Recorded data
○ ○ ○ ○

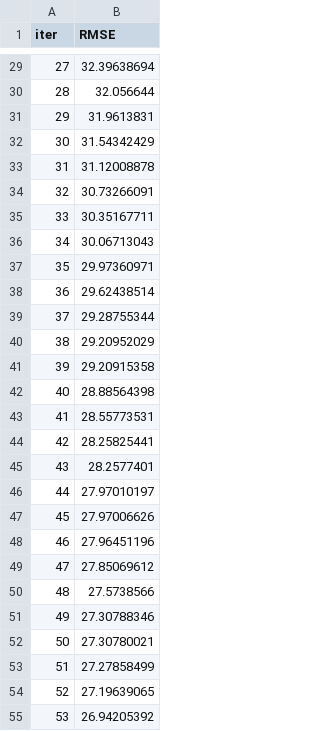
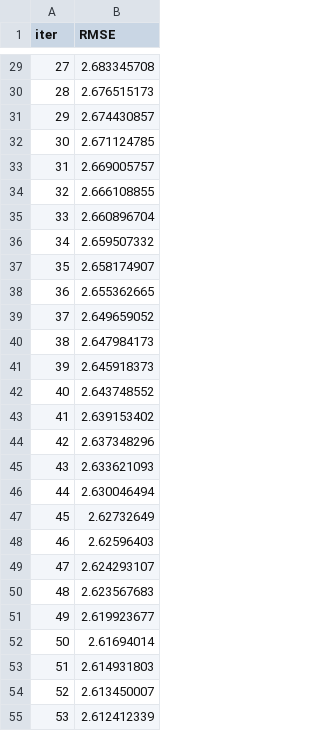
Before and after one commit to AleDuran96/ProyectoMercadoLibre, a TSV file: catboost_info/learn_error.tsv, drawn as a sheet; only a part is shown, gaps mark what is left out; the diff covers the shown part only.

```diff
--- a/catboost_info/learn_error.tsv
+++ b/catboost_info/learn_error.tsv
@@ -29,27 +29,27 @@ iter	RMSE
-27	32.39638694
-28	32.056644
-29	31.9613831
-30	31.54342429
-31	31.12008878
-32	30.73266091
-33	30.35167711
-34	30.06713043
-35	29.97360971
-36	29.62438514
-37	29.28755344
-38	29.20952029
-39	29.20915358
-40	28.88564398
-41	28.55773531
-42	28.25825441
-43	28.2577401
-44	27.97010197
-45	27.97006626
-46	27.96451196
-47	27.85069612
-48	27.5738566
-49	27.30788346
-50	27.30780021
-51	27.27858499
-52	27.19639065
-53	26.94205392
+27	2.683345708
+28	2.676515173
+29	2.674430857
+30	2.671124785
+31	2.669005757
+32	2.666108855
+33	2.660896704
+34	2.659507332
+35	2.658174907
+36	2.655362665
+37	2.649659052
+38	2.647984173
+39	2.645918373
+40	2.643748552
+41	2.639153402
+42	2.637348296
+43	2.633621093
+44	2.630046494
+45	2.62732649
+46	2.62596403
+47	2.624293107
+48	2.623567683
+49	2.619923677
+50	2.61694014
+51	2.614931803
+52	2.613450007
+53	2.612412339
```
Also changed, not shown: 73 edited cells elsewhere in this file, catboost_info/time_left.tsv, 6 other files.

○ ○ ○ ○

■ WHAT THE TASK ASKS: What's needed is every line above, retyped exactly and free of pictures.

■ REPLY TO THE TASK:
Before and after one commit to AleDuran96/ProyectoMercadoLibre, a TSV file: catboost_info/learn_error.tsv, drawn as a sheet; only a part is shown, gaps mark what is left out; the diff covers the shown part only.

```diff
--- a/catboost_info/learn_error.tsv
+++ b/catboost_info/learn_error.tsv
@@ -29,27 +29,27 @@ iter	RMSE
-27	32.39638694
-28	32.056644
-29	31.9613831
-30	31.54342429
-31	31.12008878
-32	30.73266091
-33	30.35167711
-34	30.06713043
-35	29.97360971
-36	29.62438514
-37	29.28755344
-38	29.20952029
-39	29.20915358
-40	28.88564398
-41	28.55773531
-42	28.25825441
-43	28.2577401
-44	27.97010197
-45	27.97006626
-46	27.96451196
-47	27.85069612
-48	27.5738566
-49	27.30788346
-50	27.30780021
-51	27.27858499
-52	27.19639065
-53	26.94205392
+27	2.683345708
+28	2.676515173
+29	2.674430857
+30	2.671124785
+31	2.669005757
+32	2.666108855
+33	2.660896704
+34	2.659507332
+35	2.658174907
+36	2.655362665
+37	2.649659052
+38	2.647984173
+39	2.645918373
+40	2.643748552
+41	2.639153402
+42	2.637348296
+43	2.633621093
+44	2.630046494
+45	2.62732649
+46	2.62596403
+47	2.624293107
+48	2.623567683
+49	2.619923677
+50	2.61694014
+51	2.614931803
+52	2.613450007
+53	2.612412339
```
Also changed, not shown: 73 edited cells elsewhere in this file, catboost_info/time_left.tsv, 6 other files.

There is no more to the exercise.